What is the specific situation of reptiles in Brittany?
Reptiles are species particularly impacted by the consequences of global warming. Composed of nine species, four of which are threatened with extinction, Brittany is the only region in Europe where one can encounter species with a wide European distribution. It hosts, for example, one of the last three French populations of adders. Breton reptiles represent more than 30% of the national total. There are green (or two-striped) lizards, viviparous and wall lizards; slow worms, vipers, ring-necked (or Helvetic) and Aesculapian snakes, smooth coronelles and aspic and peliad vipers.
What are the endangered species?
Overall, all the reptiles are weakened or threatened and on the 2015 red list, the Aesculapian snake and bugloss are classified as vulnerable and the peliad viper in danger. The small number of species considered as threatened should not hide a generally unfavorable situation for Breton herpetofauna.
What is it due to?
To global warming but, there, good luck to make things happen! But also to the artificialization of the soil, the industrialization of agriculture, the fragmentation of the natural environment and landscapes.
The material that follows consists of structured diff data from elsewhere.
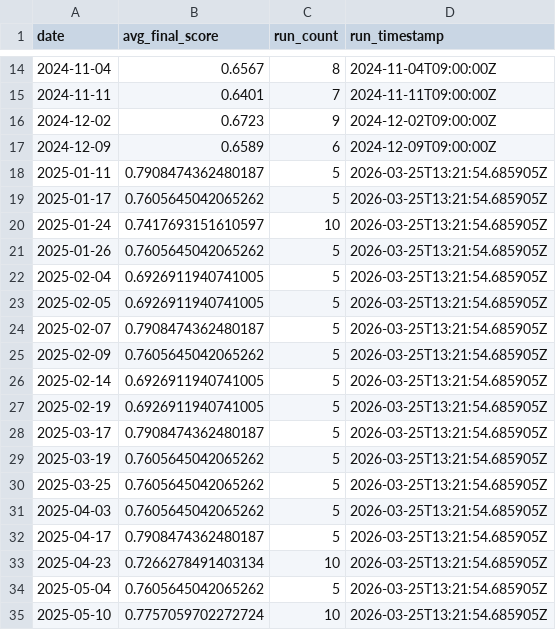
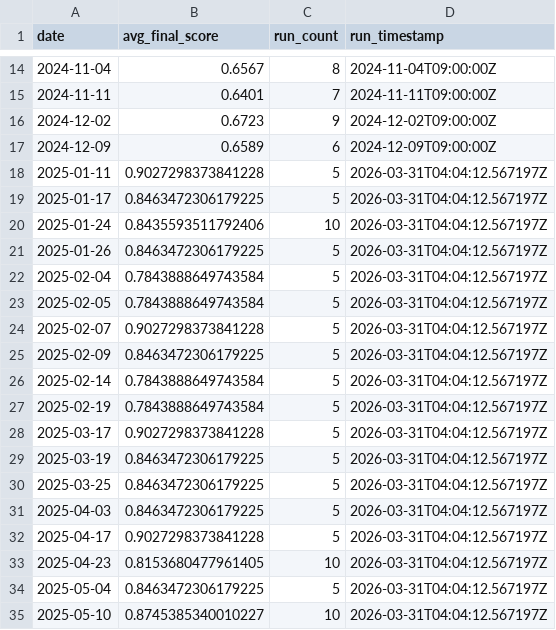
Before and after one commit to LucasTan0205/mathvision-dashboard-mockups, a CSV file: analytics-engine/data/pre-processed/analytics_mapping_quality_timeseries.csv, drawn as a sheet; only a part is shown, gaps mark what is left out.

```diff
--- a/analytics-engine/data/pre-processed/analytics_mapping_quality_timeseries.csv
+++ b/analytics-engine/data/pre-processed/analytics_mapping_quality_timeseries.csv
@@ -17,19 +17,19 @@ date,avg_final_score,run_count,run_timestamp
 2024-12-09,0.6589,6,2024-12-09T09:00:00Z
-2025-01-11,0.7908474362480187,5,2026-03-25T13:21:54.685905Z
-2025-01-17,0.7605645042065262,5,2026-03-25T13:21:54.685905Z
-2025-01-24,0.7417693151610597,10,2026-03-25T13:21:54.685905Z
-2025-01-26,0.7605645042065262,5,2026-03-25T13:21:54.685905Z
-2025-02-04,0.6926911940741005,5,2026-03-25T13:21:54.685905Z
-2025-02-05,0.6926911940741005,5,2026-03-25T13:21:54.685905Z
-2025-02-07,0.7908474362480187,5,2026-03-25T13:21:54.685905Z
-2025-02-09,0.7605645042065262,5,2026-03-25T13:21:54.685905Z
-2025-02-14,0.6926911940741005,5,2026-03-25T13:21:54.685905Z
-2025-02-19,0.6926911940741005,5,2026-03-25T13:21:54.685905Z
-2025-03-17,0.7908474362480187,5,2026-03-25T13:21:54.685905Z
-2025-03-19,0.7605645042065262,5,2026-03-25T13:21:54.685905Z
-2025-03-25,0.7605645042065262,5,2026-03-25T13:21:54.685905Z
-2025-04-03,0.7605645042065262,5,2026-03-25T13:21:54.685905Z
-2025-04-17,0.7908474362480187,5,2026-03-25T13:21:54.685905Z
-2025-04-23,0.7266278491403134,10,2026-03-25T13:21:54.685905Z
-2025-05-04,0.7605645042065262,5,2026-03-25T13:21:54.685905Z
-2025-05-10,0.7757059702272724,10,2026-03-25T13:21:54.685905Z
+2025-01-11,0.9027298373841228,5,2026-03-31T04:04:12.567197Z
+2025-01-17,0.8463472306179225,5,2026-03-31T04:04:12.567197Z
+2025-01-24,0.8435593511792406,10,2026-03-31T04:04:12.567197Z
+2025-01-26,0.8463472306179225,5,2026-03-31T04:04:12.567197Z
+2025-02-04,0.7843888649743584,5,2026-03-31T04:04:12.567197Z
+2025-02-05,0.7843888649743584,5,2026-03-31T04:04:12.567197Z
+2025-02-07,0.9027298373841228,5,2026-03-31T04:04:12.567197Z
+2025-02-09,0.8463472306179225,5,2026-03-31T04:04:12.567197Z
+2025-02-14,0.7843888649743584,5,2026-03-31T04:04:12.567197Z
+2025-02-19,0.7843888649743584,5,2026-03-31T04:04:12.567197Z
+2025-03-17,0.9027298373841228,5,2026-03-31T04:04:12.567197Z
+2025-03-19,0.8463472306179225,5,2026-03-31T04:04:12.567197Z
+2025-03-25,0.8463472306179225,5,2026-03-31T04:04:12.567197Z
+2025-04-03,0.8463472306179225,5,2026-03-31T04:04:12.567197Z
+2025-04-17,0.9027298373841228,5,2026-03-31T04:04:12.567197Z
+2025-04-23,0.8153680477961405,10,2026-03-31T04:04:12.567197Z
+2025-05-04,0.8463472306179225,5,2026-03-31T04:04:12.567197Z
+2025-05-10,0.8745385340010227,10,2026-03-31T04:04:12.567197Z
```
Also changed, not shown: analytics-engine/data/pre-processed/analytics_scenario_rankings.csv, analytics-engine/data/pre-processed/pairings_labeled.csv, 23 other files.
The reptiles generally take refuge at the foot of deciduous hedges but when there are still herbaceous strata in front. This is less and less the case. You should know that vipers are sedentary and move little outside their territory and only really “bite” if they are cornered.
How does the POP protocol work?
Monitoring is based on transects over 60 meters. We install plates that make shelters in exposed places spaced 20 m apart and we regularly observe what is happening below for a minimum of two years. Reptiles find ideal warm conditions here. The idea is to assess the evolution of populations for monitoring on a regional scale, particularly for the adder.